It is also very important to ensure that your cat has lots of affection, attention, and quiet time. These things will help to calm your cat, and sooth her feelings.
How to recognize the “I’m stressed” meow: A longer, more plaintive-than-usual meow can mean your cat is stressed, worried or anxious. Also look for other signs of cat stress like excessive licking or grooming as well as other abnormal behavior accompanying the meows.
The “I’m Lonely!” Meow
Contrary to the usual stereotypes, cats need lots of interaction and can feel very lonely when you are away. Make sure to enrich your cat’s life in fun, positive ways, and to give her lots of ways to keep herself occupied during the day. You can put out puzzle feeders for her to work out, and always leave toys out. Cat entertainment videos and getting a second cat can also help sooth kitty loneliness.
How to recognize the “I’m lonely” meow: Much like the attention getting meows, younger cats’ meows can sound sad and plaintive, little heart-breaking mews that are impossible to ignore. For older cats, look more for the frequency of meows – rapid fire, insistent meows most likely mean hey, look at me and play with me and pet me and love me.
The “I’m Old and a Bit Confused” Meow
Remember that cats suffer many of the same effects of aging that humans experience. Elderly cats can suffer from cognitive dysfunction and confusion. Make sure to stay sensitive to your cat’s needs. If you find that a lot of the meowing happens at night, consider using a nightlight to help your cat feel reassured and in greater control of her surroundings.
How to recognize the “old and confused” meow: If your cat is getting on in years and meows randomly at things and situations she never used to give a meow over, the chances are it’s likely she’s just a bit confused. But it can be due to another, more serious cause as well…
The “I’m Not Feeling Well” Meow
If your cat is meowing more than she usually does, or if her meows seem more urgent or are different in character in some way, make sure to have her checked out by the vet. Cats don’t necessarily cry out if they’re in pain – they can just as well become silent or resort to more insistent, more frequent meows.
Some possible medical causes of excessive meowing can include:
- Urination problems
- Urinary tract infections
- Kidney disease
- Overactive thyroid
Those are just a few of the possible medical causes that could be behind your cat’s massive amount of meowing. Your vet will be able to examine and test your cat and find out for certain what is ailing your kitty.
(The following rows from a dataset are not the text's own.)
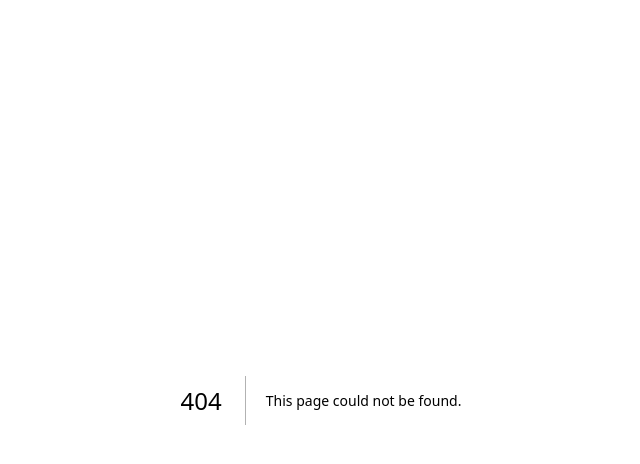
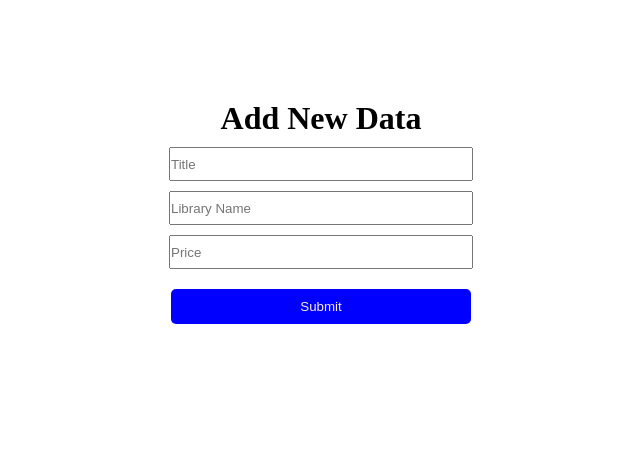
Before and after one commit to sutharkhetesh/api_next.js, a Next.js app: page /Books/Post in a window 1280 px wide. Before the commit this address had no page. Shown: the top 464 px of the page, without its empty margins (319-959 px from the left). Built offline with nearby package versions, Linux system fonts and the light colour scheme.

Commit message:
next.js project

```diff
--- a/src/components/Navbar.tsx
+++ b/src/components/Navbar.tsx
@@ -3,12 +3,20 @@ import styles from "../styles/home.module.css"
 
 const Navbar = () => {
   return <>
-    <nav>
-      <ul className={styles.menubar}>
-        <li><a href="/">Home</a></li>
-        <li><a href="/books">Books</a></li>
-        <li><a href="/author">Authors</a></li>
-        <li><a href="/">Contact</a></li>
+    <nav className={styles.navbar}>
+      <ul className={styles.nav}>
+        <li><a href="#">Home</a></li>
+        <li>
+          <a href="#">Books</a>
+          <ul>
+            <li><a href="Books/Get">Get Data</a></li>
+            <li><a href="Books/Post">Post Data</a></li>
+            <li><a href="Books/Data">Delete Data</a></li>
+            <li><a href="#">Patch Data</a></li>
+          </ul>
+        </li>
+        <li><a href="#">Author</a></li>
+        <li><a href="#">Contact</a></li>
       </ul>
     </nav>
   </>
--- /dev/null
+++ b/src/pages/Books/Get/get.module.css
@@ -0,0 +1,23 @@
+.table{
+    /* /* border: 1px solid #ccc;
+    border-radius: 5px;
+    font-family: 'Franklin Gothic Medium', 'Arial Narrow', Arial, sans-serif */
+
+    width: 100%;
+    border-collapse: collapse;
+}
+.table th{
+    border: 4px solid red;
+    padding: 10px;
+
+}
+.table td{
+    border: 4px solid red;
+    padding: 10px;
+    text-align: center;
+
+}
+.head{
+    text-align: center;
+    padding: 20px;
+}
--- /dev/null
+++ b/src/pages/Books/Get/index.tsx
@@ -0,0 +1,61 @@
+import { useEffect, useState } from "react";
+import styles from "./get.module.css";
+import { type } from "os";
+
+type book = {
+    id: number;
+    books_title: string;
+    library_name: string;
+    books_price: number;
+}
+
+export default function Home() {
+    const [userData, setUserData] = useState<book[]>([]);
+
+    useEffect(() => {
+        // Define the API endpoint URL
+        const apiUrl = "http://localhost:8000/Books";
+
+        // Fetch data from the API
+        fetch(apiUrl)
+            .then((response) => {
+                if (!response.ok) {
+                    throw new Error("Network response was not ok");
+                }
+                return response.json();
+            })
+            .then((data) => {
+                // Set the fetched data in the state
+                setUserData(data);
+            })
+            .catch((error) => {
+                console.error("Error fetching data:", error);
+            });
+    }, []);
+
+    return (
+        <div>
+            <h1 className={styles.head}>Books Details (Get Data)</h1>
+            <table className={styles.table}>
+                <thead >
+                    <tr>
+                        <th >ID</th>
+                        <th>Title</th>
+                        <th>Library Name</th>
+                        <th>Price</th>
+                    </tr>
+                </thead>
+                <tbody>
+                    {userData.map((book) => (
+                        <tr key={book.id}>
+                            <td>{book.id}</td>
+                            <td>{book.books_title}</td>
+                            <td>{book.library_name}</td>
+                            <td>{book.books_price}</td>
+                        </tr>
+                    ))}
+                </tbody>
+            </table>
+        </div>
+    );
+}
--- /dev/null
+++ b/src/pages/Books/Post/index.tsx
@@ -0,0 +1,70 @@
+import styles from "./post.module.css";
+import { useState } from "react";
+
+type book = {
+  id: number;
+  books_title: string;
+  library_name: string;
+  books_price: number;
+};
+
+export default function Books() {
+  const [books_title, setBooksTitle] = useState("");
+  const [library_name, setLibraryName] = useState("");
+  const [books_price, setBooksPrice] = useState<number | string>("");
+  const books_status = false;
+
+  const handleSubmit = async () => {
+    try {
+      const response = await fetch("http://localhost:8000/books", {
+        method: "POST",
+        headers: {
+          "Content-Type": "application/json",
+        },
+        body: JSON.stringify({ books_title, library_name, books_price, books_status }),
+      });
+
+      if (!response.ok) {
+        throw new Error("Network response was not ok");
+      }
+
+      // Clear the input fields
+      // setBooksTitle("");
+      // setLibraryName("");
+      // setBooksPrice();
+    } catch (error) {
+      console.error("Error posting data:", error);
+    }
+    window.location.reload()
+  };
+
+  return (
+    <div className={styles.add}>
+      <h1>Add New Data</h1>
+      <input
+        className={styles.input}
+        value={books_title}
+        type="text"
+        onChange={(e) => setBooksTitle(e.target.value)}
+        placeholder="Title"
+      />
+      <input
+        className={styles.input}
+        value={library_name}
+        type="text"
+        onChange={(e) => setLibraryName(e.target.value)}
+        placeholder="Library Name"
+      />
+      <input
+        className={styles.input}
+        value={books_price}
+        type="number"
+        onChange={(e) => setBooksPrice(e.target.valueAsNumber)}
+        placeholder="Price"
+      />
+      <button className={styles.btn} onClick={handleSubmit}>
+        Submit
+      </button>
+    </div>
+  );
+}
--- /dev/null
+++ b/src/pages/Books/Post/post.module.css
@@ -0,0 +1,22 @@
+.add{
+    margin-top: 100px;
+    text-align: -webkit-center;
+}
+.input{
+    width: 300px;
+    height: 30px;
+    margin: 10px;
+    display: block;
+    justify-content: center;
+
+}
+.btn{
+    background-color: blue;
+    color: antiquewhite;
+    border: 0;
+    width: 300px;
+    margin: 10px;
+    padding: 10px;
+    border-radius: 5px;
+    cursor: pointer;
+}
--- a/src/pages/books.tsx
+++ /dev/null
@@ -1,106 +0,0 @@
-
-// import { useEffect, useState } from "react";
-// import styles from "../styles/home.module.css"
-
-// export default function Home() {
-//   const [userData, setUserData] = useState([]);
-
-//   useEffect(() => {
-//     // Define the API endpoint URL
-//     const apiUrl = "http://localhost:8000/Books";
-
-//     // Fetch data from the API
-//     fetch(apiUrl)
-//       .then((response) => {
-//         if (!response.ok) {
-//           throw new Error("Network response was not ok");
-//         }
-//         return response.json();
-//       })
-//       .then((data) => {
-//         // Set the fetched data in the state
-//         setUserData(data);
-//       })
-//       .catch((error) => {
-//         console.error("Error fetching data:", error);
-//       });
-//   }, []);
-
-//   return (
-//     <div>
-//       <h1>Books</h1>
-//      <table className={styles.table}>
-//      <tr className={styles.table}>
-//         <th className={styles.table}>book.id</th>
-//         <th className={styles.table}>books_title</th>
-//         <th className={styles.table}>library_name</th>
-//         <th className={styles.table}>books_price</th>
-//      </tr>
-//         {userData.map((book) => (
-//           <tr className={styles.table} key={book.id}>
-//             <td className={styles.table} >{book.id}</td>
-//             <td className={styles.table} >{book.books_title}</td>
-//             <td className={styles.table} >{book.library_name}</td>
-//             <td className={styles.table} >{book.books_price}</td>
-
-//           </tr>
-//         ))}
-//       </table>
-//     </div>
-//   );
-// }
-
-
-import { useEffect, useState } from "react";
-import styles from "../styles/home.module.css";
-
-export default function Home() {
-    const [userData, setUserData] = useState([]);
-
-    useEffect(() => {
-        // Define the API endpoint URL
-        const apiUrl = "http://localhost:8000/Books";
-
-        // Fetch data from the API
-        fetch(apiUrl)
-            .then((response) => {
-                if (!response.ok) {
-                    throw new Error("Network response was not ok");
-                }
-                return response.json();
-            })
-            .then((data) => {
-                // Set the fetched data in the state
-                setUserData(data);
-            })
-            .catch((error) => {
-                console.error("Error fetching data:", error);
-            });
-    }, []);
-
-    return (
-        <div>
-            <h1>Books</h1>
-            <table className={styles.table}>
-                <thead>
-                    <tr>
-                        <th className={styles.tableHeader}>ID</th>
-                        <th className={styles.tableHeader}>Title</th>
-                        <th className={styles.tableHeader}>Library Name</th>
-                        <th className={styles.tableHeader}>Price</th>
-                    </tr>
-                </thead>
-                <tbody>
-                    {userData.map((book) => (
-                        <tr key={book.id}>
-                            <td>{book.id}</td>
-                            <td>{book.books_title}</td>
-                            <td>{book.library_name}</td>
-                            <td>{book.books_price}</td>
-                        </tr>
-                    ))}
-                </tbody>
-            </table>
-        </div>
-    );
-}
--- a/src/pages/index.tsx
+++ b/src/pages/index.tsx
@@ -1,9 +1,15 @@
 
+import Image from "next/image"
 import Navbar from "../components/Navbar"
+import images from "./image/img1.jpg"
+import styles from "../styles/home.module.css"
+
 export default function Home() {
   return (
     <>
       <Navbar />
+      <Image className={styles.image} src={images} alt="img" />
     </>
+
   )
 }
--- a/src/styles/globals.css
+++ b/src/styles/globals.css
@@ -1,3 +1,7 @@
 /* @tailwind base;
 @tailwind components;
 @tailwind utilities; */
+*{
+    margin: 0;
+    padding: 0;
+}
```
Also changed, not shown: src/styles/home.module.css (+56 -26 lines), src/pages/Books/Delete/index.tsx (added), src/pages/Books/Update/index.tsx (added), 2 other files (tests, documents, lock files or other folders).
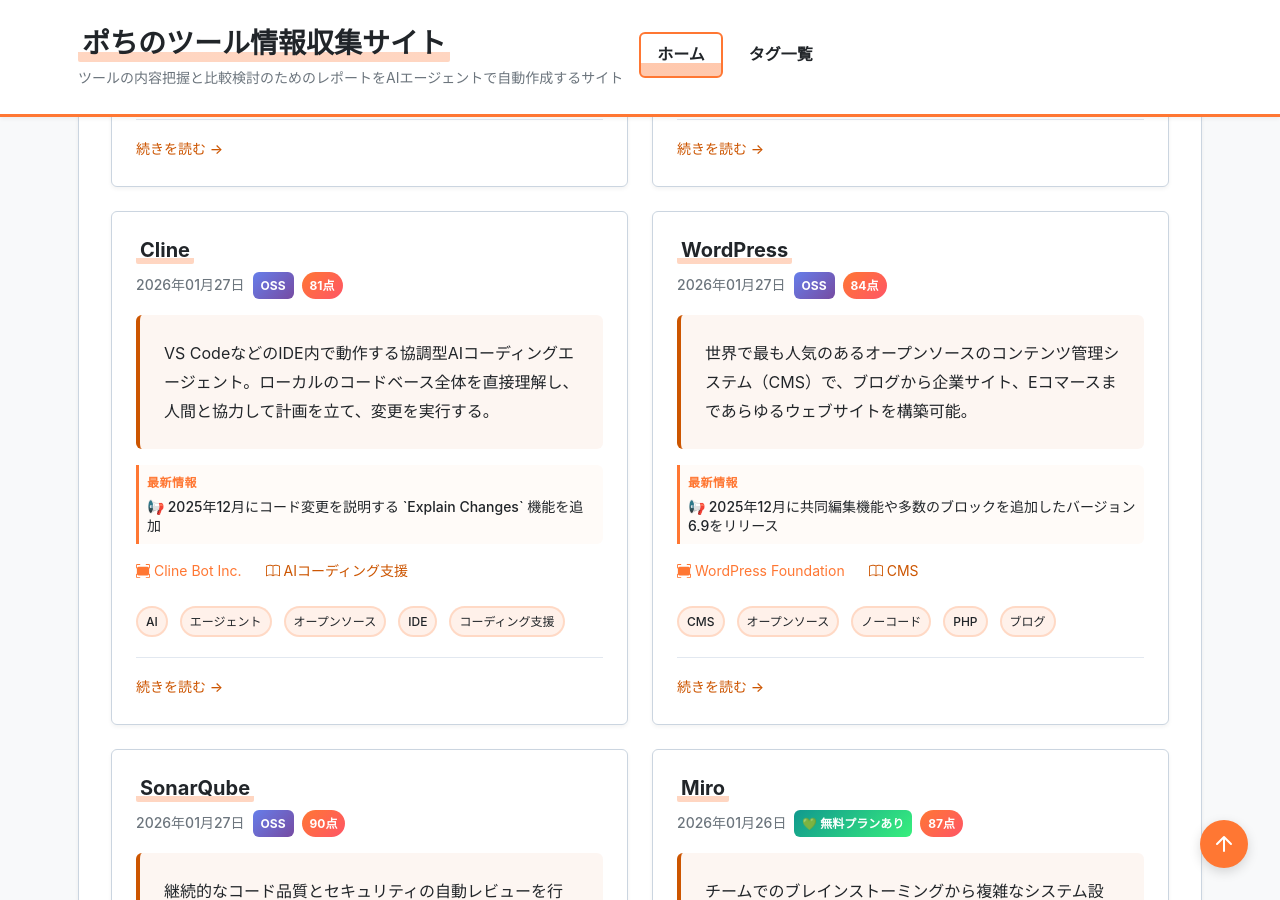
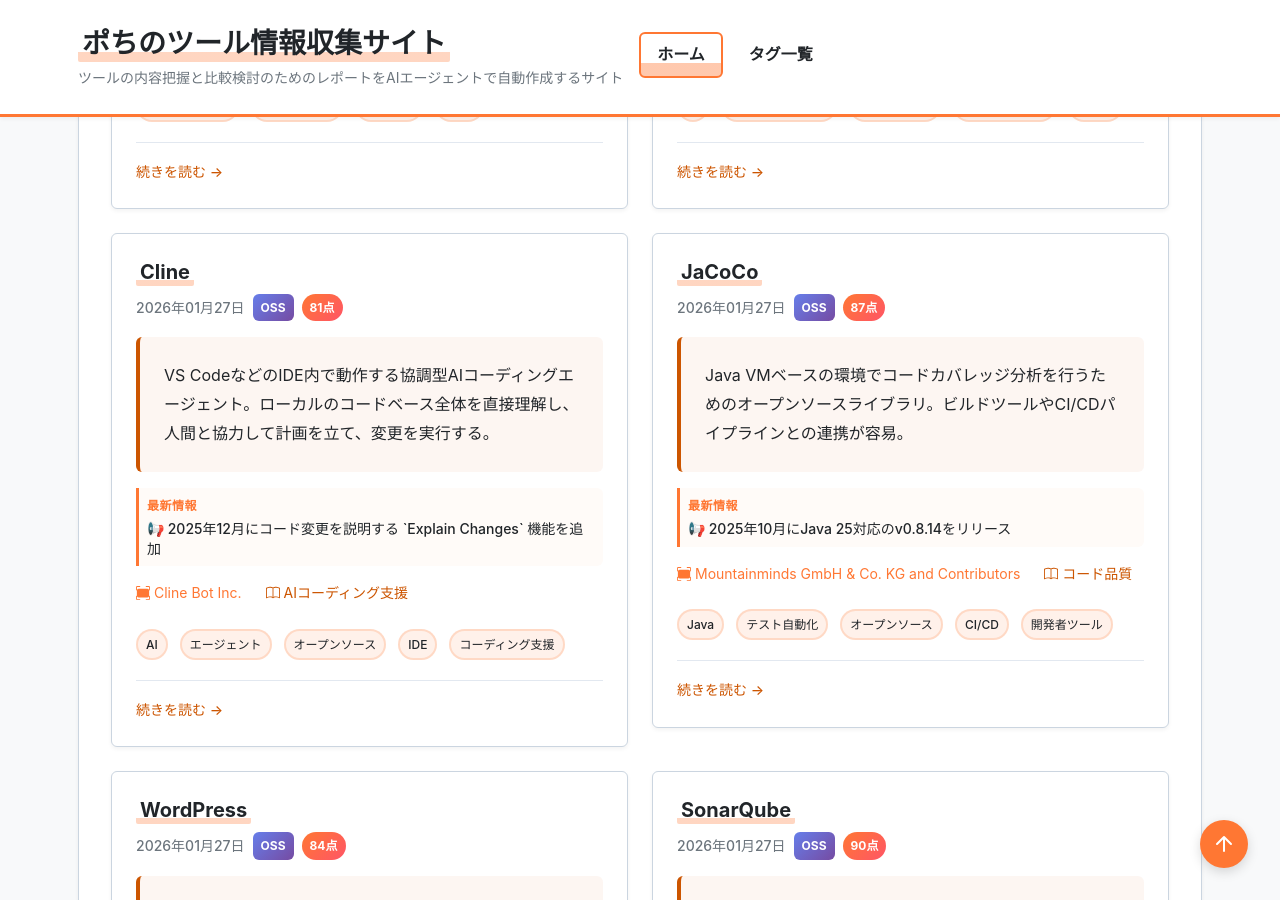
Before and after one commit to aegisfleet/tool-survey-report, a Jekyll site: the page built from index.md, in a window 1280 px wide and 900 px high, scrolled down 3198 px. Built offline with Jekyll 4.4.1, drawn with Linux system fonts in a browser that asks for light colours; some of the changed text lies outside the part shown.

Commit message:
Update JaCoCo report to 2026-01-27 (#561)
- Updated `last_updated` date.
- Aligned tags with standard vocabulary.
- Added missing sections (Setup, Best Practices) to strictly follow the template.
- Updated Section 10 (Ecosystem) structure.
- Updated Section 15 with the latest release information (v0.8.14).
- Added star chart and detailed comparison table.

Co-authored-by: google-labs-jules[bot] <161369871+google-labs-jules[bot]@users.noreply.github.com>

````diff
--- a/_reports/jacoco.md
+++ b/_reports/jacoco.md
@@ -8,13 +8,13 @@ category: "コード品質"
 developer: "Mountainminds GmbH & Co. KG and Contributors"
 official_site: "https://www.jacoco.org/jacoco/"
 date: "2025-10-22"
-last_updated: "2026-01-11"
+last_updated: "2026-01-27"
 tags:
   - "Java"
-  - "コード品質"
   - "テスト自動化"
   - "オープンソース"
   - "CI/CD"
+  - "開発者ツール"
 description: "Java VMベースの環境でコードカバレッジ分析を行うためのオープンソースライブラリ。ビルドツールやCI/CDパイプラインとの連携が容易。"
 
 # 【クイックサマリー】ホーム画面のカード表示用
@@ -25,7 +25,7 @@ quick_summary:
   target_users:
     - "Java開発者"
     - "QAエンジニア"
-  latest_highlight: "Java 25の公式サポートを追加 (v0.8.14)"
+  latest_highlight: "2025年10月にJava 25対応のv0.8.14をリリース"
   update_frequency: "中"
 
 # 【ツール評価】100点満点、基準点70点からの加減算方式
@@ -87,7 +87,44 @@ relationships:
 * **多様なレポート形式**: 人間が読みやすいHTML形式のほか、他のツールと連携しやすいXMLやCSV形式のレポートを生成できます。
 * **ビルドツール連携**: Maven、Gradle、Ant用のプラグインが公式に提供されており、ビルドプロセスに容易に組み込めます。
 
-## **4. 特徴・強み (Pros)**
+## **4. 開始手順・セットアップ**
+
+* **前提条件**:
+  * Java Runtime Environment (JRE) 5以上
+  * Maven, Gradle, Ant などのビルドツール（推奨）
+* **インストール/導入 (Mavenの場合)**:
+  `pom.xml` にプラグイン定義を追加します。
+  ```xml
+  <plugin>
+      <groupId>org.jacoco</groupId>
+      <artifactId>jacoco-maven-plugin</artifactId>
+      <version>0.8.14</version>
+      <executions>
+          <execution>
+              <goals>
+                  <goal>prepare-agent</goal>
+              </goals>
+          </execution>
+          <execution>
+              <id>report</id>
+              <phase>test</phase>
+              <goals>
+                  <goal>report</goal>
+              </goals>
+          </execution>
+      </executions>
+  </plugin>
+  ```
+* **初期設定**:
+  * 基本的な利用であれば、上記のようなプラグイン設定のみで動作します。
+* **クイックスタート**:
+  * Mavenコマンドを実行してテストとカバレッジ計測を行います。
+  ```bash
+  mvn clean test
+  # target/site/jacoco/index.html にレポートが生成されます
+  ```
+
+## **5. 特徴・強み (Pros)**
 
 * **デファクトスタンダード**: Javaコミュニティで最も広く利用されているカバレッジ測定ツールであり、豊富な知見や連携ツールが存在します。
 * **軽量・高性能**: 実行時のオーバーヘッドが最小限に抑えられており、大規模プロジェクトでもパフォーマンスへの影響が少ないです。
@@ -112,19 +149,21 @@ JaCoCoはEclipse Public Licenseの下で配布されている無料のオープ
 * **課金体系**: なし
 * **無料トライアル**: なし (常に無料)
 
-## **7. 導入実績・事例**
+## **8. 導入実績・事例**
 
 * **導入企業**: オープンソースであるため特定の導入企業リストは公開されていませんが、世界中の個人開発者から大企業まで、規模を問わず多くのJavaプロジェクトで広く利用されています。
 * **導入事例**: Spring、Hibernateなどの著名なオープンソースフレームワークや、多くの企業で事実上の標準コードカバレッジツールとして採用されています。
 * **対象業界**: ソフトウェア、ITサービス、金融、製造など、Javaが利用されるあらゆる業界。
 
-## **8. サポート体制**
+## **9. サポート体制**
 
 * **ドキュメント**: 公式サイトに包括的なドキュメント、FAQ、APIドキュメントが整備されています。
 * **コミュニティ**: GitHubのIssueトラッカーや、Google Group、Stack Overflowなどのコミュニティで活発な議論や情報交換が行われています。
 * **公式サポート**: 商用の公式サポートは提供されていません。サポートはコミュニティベースとなります。
 
-## **9. 連携機能 (API・インテグレーション)**
+## **10. エコシステムと連携**
+
+### **10.1 API・外部サービス連携**
 
 * **API**: JaCoCoは、他のツールにカバレッジ分析機能を組み込むための詳細なJava APIを提供しています。
 * **外部サービス連携**:
@@ -132,18 +171,36 @@ JaCoCoはEclipse Public Licenseの下で配布されている無料のオープ
   * **CI/CDツール**: Jenkins, GitLab CI, GitHub Actions, CircleCI など
   * **静的解析ツール**: SonarQube, Codecov など
 
-## **10. セキュリティとコンプライアンス**
+### **10.2 技術スタックとの相性**
+
+| 技術スタック | 相性 | メリット・推奨理由 | 懸念点・注意点 |
+|:---|:---:|:---|:---|
+| **Java (Maven/Gradle)** | ◎ | 公式プラグインにより設定が極めて容易 | 特になし |
+| **Kotlin** | ◯ | バイトコードレベルで対応しており利用可能 | 一部インライン関数などでカバレッジ表示に工夫が必要な場合がある |
+| **Scala** | ◯ | バイトコード経由で計測可能 | コンパイラが生成する合成コードがカバレッジに含まれる場合がある |
+| **Android** | ◯ | Gradleプラグイン経由で利用可能 | ビルドフレーバーごとの設定が必要になる場合がある |
+
+## **11. セキュリティとコンプライアンス**
 
 * **認証**: ツール自体の性質上、認証機能はありません。
 * **データ管理**: JaCoCoはローカル環境で実行され、カバレッジデータ（`*.exec`ファイル）もローカルに保存されます。外部にデータを送信することはありません。
 * **準拠規格**: JaCoCoはコードを計測する開発者ツールであり、セキュリティやコンプライアンスに関する認証は直接の対象外です。ライセンスはEclipse Public Licenseです。
 
-## **11. 操作性 (UI/UX) と学習コスト**
+## **12. 操作性 (UI/UX) と学習コスト**
 
 * **UI/UX**: 生成されるHTMLレポートは、パッケージ、クラス、メソッド、行単位でのカバレッジ状況が赤・黄・緑で色分け表示され、直感的に理解しやすいです。
 * **学習コスト**: MavenやGradleとの基本的な連携は、公式ドキュメントに従えば数行の設定で完了するため、学習コストは低いです。ただし、内部構造の理解や高度な設定には専門知識が求められます。
 
-## **12. ユーザーの声（レビュー分析）**
+## **13. ベストプラクティス**
+
+* **効果的な活用法 (Modern Practices)**:
+  * **CIパイプラインへの統合**: すべてのプルリクエストでテストとカバレッジ計測を自動実行し、品質低下を防ぐ。
+  * **差分カバレッジの重視**: 全体のカバレッジ率だけでなく、変更されたコードに対するカバレッジ（Pull Request Coverage）を重視し、新規コードの品質を担保する。
+* **陥りやすい罠 (Antipatterns)**:
+  * **カバレッジ100%の自己目的化**: 数値目標のみを追い求め、意味のないテストを作成することは避けるべきです。
+  * **生成コードの計測**: 自動生成されたコード（LombokやMapStructなど）をカバレッジ計測対象に含めると、本来注力すべきビジネスロジックのカバレッジが見えにくくなります。適切な除外設定が必要です。
+
+## **14. ユーザーの声（レビュー分析）**
 
 * **調査対象**: GitHub, Stack Overflow, Maven Repository
 * **総合評価**: Javaコミュニティで広く受け入れられており、コードカバレッジツールのデファクトスタンダードとして高い評価を得ています。
@@ -158,29 +215,34 @@ JaCoCoはEclipse Public Licenseの下で配布されている無料のオープ
 * **特徴的なユースケース**:
   * CIサーバーで`*.exec`ファイルをアーティファクトとして保存し、開発者がローカル環境でその結果をインポートしてカバレッジを再現・分析する。
 
-## **13. 直近半年のアップデート情報**
+## **15. 直近半年のアップデート情報**
 
 * **2025-10-11 (v0.8.14)**:
   * Java 25を公式にサポート。
   * Java 26クラスファイルの実験的サポートを追加。
   * Kotlinコンパイラが生成する様々なバイトコードのフィルタリングを改善（デフォルト引数、エルビス演算子、suspend関数など）。
-* **2025-04-02 (v0.8.13)**:
-  * Java 23およびJava 24を公式にサポート。
-  * Java 25クラスファイルの実験的サポートを追加。
-  * Kotlinのインライン関数や合成関数のカバレッジ計算を改善。
 
 (出典: [JaCoCo GitHub Releases](https://github.com/jacoco/jacoco/releases))
 
-## **14. 類似ツールとの比較**
+## **16. 類似ツールとの比較**
+
+### **16.1 機能比較表 (星取表)**
+
+| 機能カテゴリ | 機能項目 | JaCoCo | Cobertura | Clover |
+|:---:|:---|:---:|:---:|:---:|
+| **基本機能** | カバレッジ計測 | ◎<br><small>標準的</small> | ◯<br><small>XMLのみ</small> | ◎<br><small>詳細分析</small> |
+| **カテゴリ特定** | 分岐カバレッジ | ◯<br><small>対応</small> | ◯<br><small>対応</small> | ◎<br><small>高精度</small> |
+| **非機能要件** | 日本語対応 | △<br><small>英語のみ</small> | △<br><small>英語のみ</small> | ◯<br><small>代理店あり</small> |
+
+### **16.2 詳細比較**
 
 | ツール名 | 特徴 | 強み | 弱み | 選択肢となるケース |
 |---|---|---|---|---|
 | **JaCoCo** | **Javaカバレッジ測定のデファクトスタンダード。** 軽量でビルドツールとの連携が容易。 | 活発な開発、豊富な連携先、コミュニティの大きさ。 | レポートのカスタマイズ性が低い。 | **Javaプロジェクト全般**で、無料で高機能なカバレッジツールを求める場合。 |
 | **Cobertura** | かつて広く利用されていたOSSツール。 | XMLベースのレポートは人間が読みやすい。 | 開発が長期間停滞しており、最新のJavaバージョンに未対応。 | レガシープロジェクトのメンテナンスで、置き換えが困難な場合。 |
 | **Clover** | Atlassian社が開発する商用ツール。 | 高機能で詳細なレポート（テストごとのカバレッジなど）を生成可能。IDE連携も強力。 | 有料であり、比較的高価。 | 豊富な予算があり、手厚いサポートと詳細な分析機能を求める大企業。 |
-| **OpenClover** | Cloverのオープンソース版。 | Cloverの基本機能を引き継いでいる。 | コミュニティの活発さや開発速度はJaCoCoに劣る。 | Cloverからの移行を検討している場合や、JaCoCoにはない特定の機能を求める場合。 |
 
-## **15. 総評**
+## **17. 総評**
 
 * **総合的な評価**:
   * JaCoCoは、Javaプロジェクトにおけるコードカバレッジ測定のための非常に優れたツールです。軽量、高機能、そして活発なコミュニティに支えられており、Java開発におけるデファクトスタンダードと言えます。導入しない理由を探すのが難しいほど、完成度と信頼性の高いツールです。
````
Also changed, not shown: other parts of _reports/jacoco.md (+2 -2 lines).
You should be especially vigilant when it comes to elderly cats since excessive meowing can be a result of an overactive thyroid or kidney disease. Make sure to clear any strange meowing patterns with you vet just to be sure.